Arctic wolves generally have white fur, though they can be black, grey or white. Their coloration allows them to blend into their snowy surroundings. To help reduce heat loss, they have more-rounded ears, a shorter muzzle and shorter legs than other gray wolf subspecies. During the winter, the Arctic Wolf grows a second layer of fur for protection during the harsh conditions that may occur during the season.
Canis lupus arctos, from commons.wikimedia.org
Arctic Wolves are a smaller subspecies, with an average length (including tail) of 35 to 71 inches (.9 - 1.8 m), and a height of 25 - 31 in (.63 - .79 m) at the shoulder. They typically weigh 75 - 100 pounds (34 - 36 kg), with variations between males and females for weight and size.
Arctic Wolves usually travel in packs ranging in size from two to twenty. Like all wolves, they are highly social creatures, and thanks to the harshness of their environment, pack life is nearly essential for survival. Pack territories may be huge to accommodate for scarcity of prey.
1 year old arctic wolf with 2 year old arctic-timber cross, from WildSpiritWolfSanctuary@Flickr

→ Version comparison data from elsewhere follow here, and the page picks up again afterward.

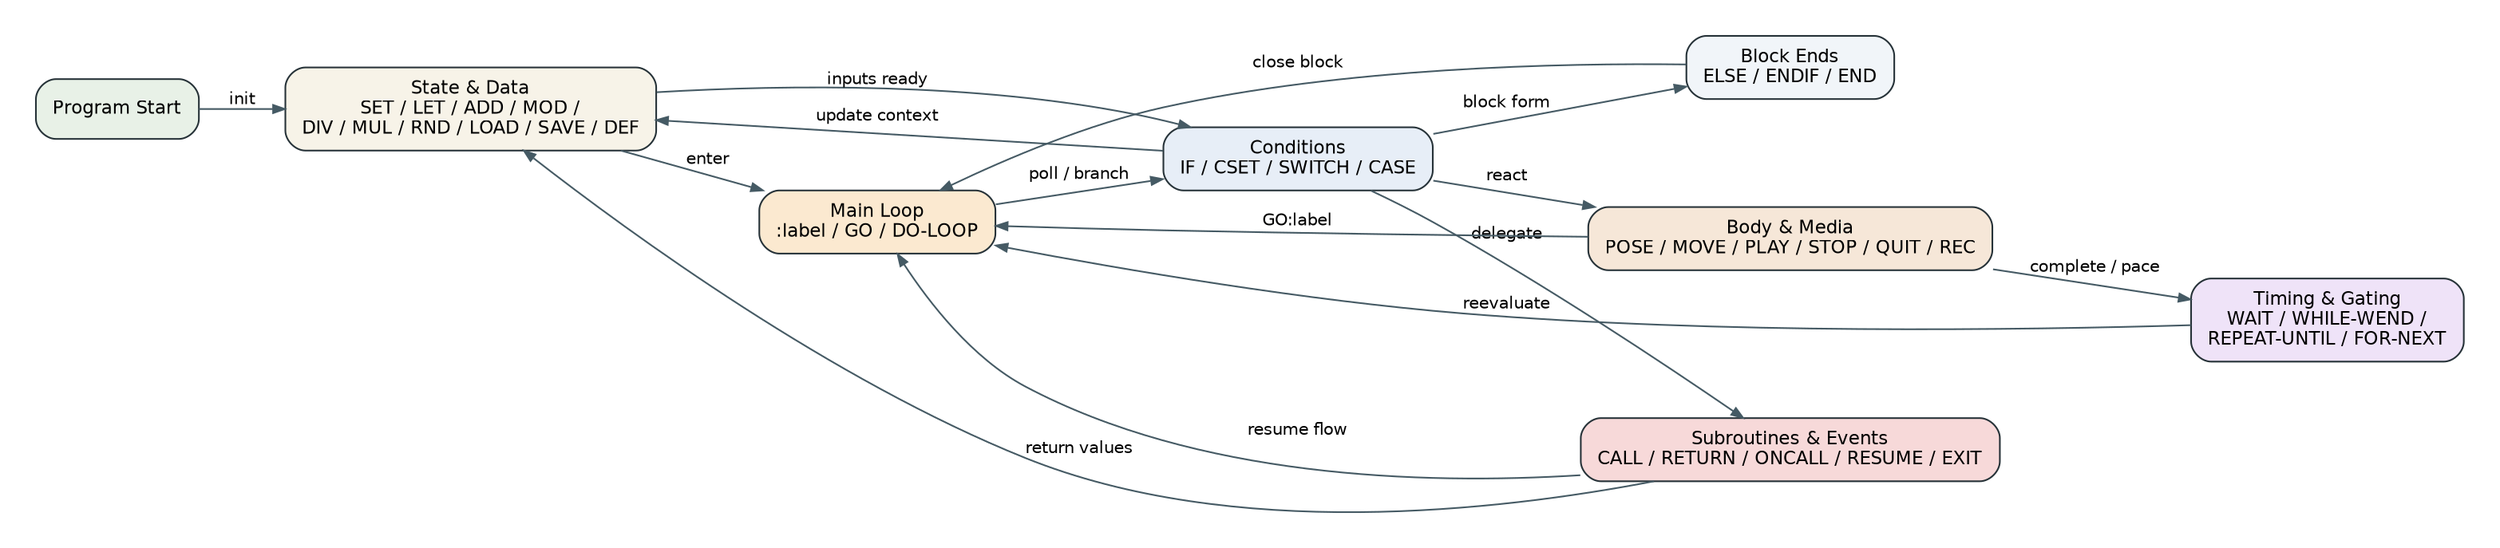
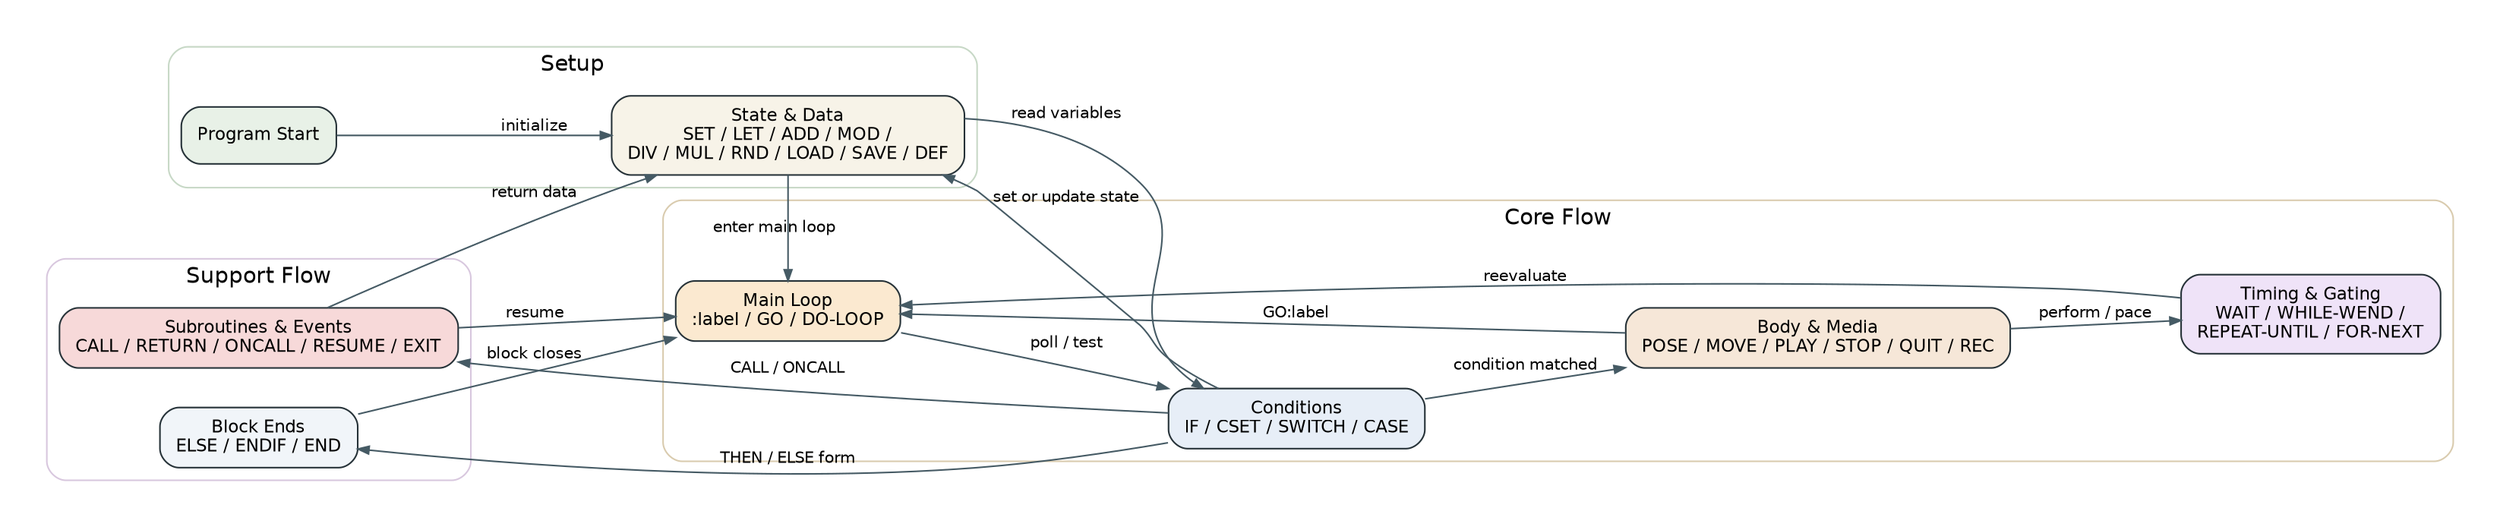

digraph G {
  graph [
    pad="0.3",
    nodesep="0.35",
    ranksep="0.5",
    splines=true,
    bgcolor="white"
  ];
  node [
    shape=box,
    style="rounded,filled",
    color="#263238",
    fillcolor="#F7F3E8",
    fontname="Helvetica",
    fontsize=11,
    margin="0.12,0.08"
  ];
  edge [
    color="#455A64",
    fontname="Helvetica",
    fontsize=10,
    arrowsize=0.7
  ];

  rankdir=LR;
-   graph [fontname="Helvetica"];
+   graph [fontname="Helvetica", compound=true];

  node [shape=box, style="rounded,filled", margin="0.14,0.1"];

-   Start [label="Program Start", fillcolor="#E8F1E7"];
-   MainLoop [label="Main Loop\n:label / GO / DO-LOOP", fillcolor="#FBE9D0"];
-   Sense [label="Conditions\nIF / CSET / SWITCH / CASE", fillcolor="#E7EEF7"];
-   State [label="State & Data\nSET / LET / ADD / MOD /\nDIV / MUL / RND / LOAD / SAVE / DEF", fillcolor="#F7F3E8"];
-   Action [label="Body & Media\nPOSE / MOVE / PLAY / STOP / QUIT / REC", fillcolor="#F6E7D8"];
-   Sync [label="Timing & Gating\nWAIT / WHILE-WEND /\nREPEAT-UNTIL / FOR-NEXT", fillcolor="#EFE3F8"];
-   Subroutine [label="Subroutines & Events\nCALL / RETURN / ONCALL / RESUME / EXIT", fillcolor="#F7D9D9"];
-   EndBlock [label="Block Ends\nELSE / ENDIF / END", fillcolor="#F1F5F9"];
+   subgraph cluster_setup {
+     label="Setup";
+     color="#C7D8C6";
+     style="rounded";
+     Start [label="Program Start", fillcolor="#E8F1E7"];
+     State [label="State & Data\nSET / LET / ADD / MOD /\nDIV / MUL / RND / LOAD / SAVE / DEF", fillcolor="#F7F3E8"];
+   }

-   Start -> State [label="init"];
-   State -> MainLoop [label="enter"];
-   MainLoop -> Sense [label="poll / branch"];
-   Sense -> Action [label="react"];
-   Sense -> State [label="update context"];
-   Sense -> Subroutine [label="delegate"];
-   Action -> Sync [label="complete / pace"];
+   subgraph cluster_flow {
+     label="Core Flow";
+     color="#D9CBAE";
+     style="rounded";
+     MainLoop [label="Main Loop\n:label / GO / DO-LOOP", fillcolor="#FBE9D0"];
+     Sense [label="Conditions\nIF / CSET / SWITCH / CASE", fillcolor="#E7EEF7"];
+     Action [label="Body & Media\nPOSE / MOVE / PLAY / STOP / QUIT / REC", fillcolor="#F6E7D8"];
+     Sync [label="Timing & Gating\nWAIT / WHILE-WEND /\nREPEAT-UNTIL / FOR-NEXT", fillcolor="#EFE3F8"];
+   }
+ 
+   subgraph cluster_support {
+     label="Support Flow";
+     color="#D8C7DE";
+     style="rounded";
+     Subroutine [label="Subroutines & Events\nCALL / RETURN / ONCALL / RESUME / EXIT", fillcolor="#F7D9D9"];
+     EndBlock [label="Block Ends\nELSE / ENDIF / END", fillcolor="#F1F5F9"];
+   }
+ 
+   Start -> State [label="initialize"];
+   State -> MainLoop [label="enter main loop"];
+   MainLoop -> Sense [label="poll / test"];
+   Sense -> Action [label="condition matched"];
+   Action -> Sync [label="perform / pace"];
  Sync -> MainLoop [label="reevaluate"];
-   State -> Sense [label="inputs ready"];
-   Subroutine -> State [label="return values"];
-   Subroutine -> MainLoop [label="resume flow"];
-   EndBlock -> MainLoop [label="close block"];
-   Sense -> EndBlock [label="block form"];
+ 
+   Sense -> State [label="set or update state"];
+   State -> Sense [label="read variables"];
+ 
+   Sense -> Subroutine [label="CALL / ONCALL"];
+   Subroutine -> State [label="return data"];
+   Subroutine -> MainLoop [label="resume"];
+ 
+   Sense -> EndBlock [label="THEN / ELSE form"];
+   EndBlock -> MainLoop [label="block closes"];
  Action -> MainLoop [label="GO:label"];
}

The Arctic Wolf is able to withstand sub-zero temperatures for their entire lifetime. They endure five months of absolute darkness in every year, and they are capable of living weeks without food. The harsh environment in which the Arctic wolf lives has shaped it into a hardy, capable subspecies.
The Arctic wolf relies on stamina to bring down prey, and will devour a kill until there is nothing left. Their primary diet consists of caribou, musk oxen, arctic hares, seals, ptarmigan, lemmings, and smaller tundra animals.
This wolf was one of the few subspecies that remained untouched by humanity -- even most Inuits lived further south than the Arctic Wolf. As a result, they are generally an isolated population -- Luperci Arctic Wolves are not extremely common, and almost none of these canines adapted to human lifestyles in their home range.
Luperci are rare in this extreme-north population; canines who have traveled outside of their home range in the Arctic are far more likely to encounter and come into contact with the virus. Wolves of other subspecies generally do not travel as far north as the Arctic Wolf lives; as many populations live on relatively isolated islands, it is entirely possible to find a pack of wolves living the very same way they have been for thousands of years.